Saved data entries
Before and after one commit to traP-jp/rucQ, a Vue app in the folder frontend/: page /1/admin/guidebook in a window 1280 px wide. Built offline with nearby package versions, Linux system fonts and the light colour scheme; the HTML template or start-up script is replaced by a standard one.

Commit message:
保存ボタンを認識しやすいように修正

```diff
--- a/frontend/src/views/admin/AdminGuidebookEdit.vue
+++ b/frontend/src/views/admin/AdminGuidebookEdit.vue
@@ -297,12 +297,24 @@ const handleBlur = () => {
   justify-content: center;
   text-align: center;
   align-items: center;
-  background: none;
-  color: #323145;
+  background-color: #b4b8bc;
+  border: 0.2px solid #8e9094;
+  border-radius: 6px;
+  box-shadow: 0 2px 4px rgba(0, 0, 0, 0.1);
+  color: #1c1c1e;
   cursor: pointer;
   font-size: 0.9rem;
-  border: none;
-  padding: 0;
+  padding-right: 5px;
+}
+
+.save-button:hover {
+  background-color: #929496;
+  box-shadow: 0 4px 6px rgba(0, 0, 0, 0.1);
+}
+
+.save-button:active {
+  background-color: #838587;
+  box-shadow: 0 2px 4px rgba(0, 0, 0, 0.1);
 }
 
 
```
---
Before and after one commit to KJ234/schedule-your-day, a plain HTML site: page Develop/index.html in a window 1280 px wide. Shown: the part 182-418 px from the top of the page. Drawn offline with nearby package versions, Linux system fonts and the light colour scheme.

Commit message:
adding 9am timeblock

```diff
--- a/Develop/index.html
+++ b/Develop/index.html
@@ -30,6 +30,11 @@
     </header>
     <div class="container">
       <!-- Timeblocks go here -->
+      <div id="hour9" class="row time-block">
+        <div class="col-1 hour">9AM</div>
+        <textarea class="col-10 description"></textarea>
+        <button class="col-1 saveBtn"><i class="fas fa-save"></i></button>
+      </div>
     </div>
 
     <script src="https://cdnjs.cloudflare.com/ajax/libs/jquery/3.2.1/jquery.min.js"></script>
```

Exercise requirements. Which lines above hold the word "class"? Copy each of them.

Task solution.
     <div class="container">
+      <div id="hour9" class="row time-block">
+        <div class="col-1 hour">9AM</div>
+        <textarea class="col-10 description"></textarea>
+        <button class="col-1 saveBtn"><i class="fas fa-save"></i></button>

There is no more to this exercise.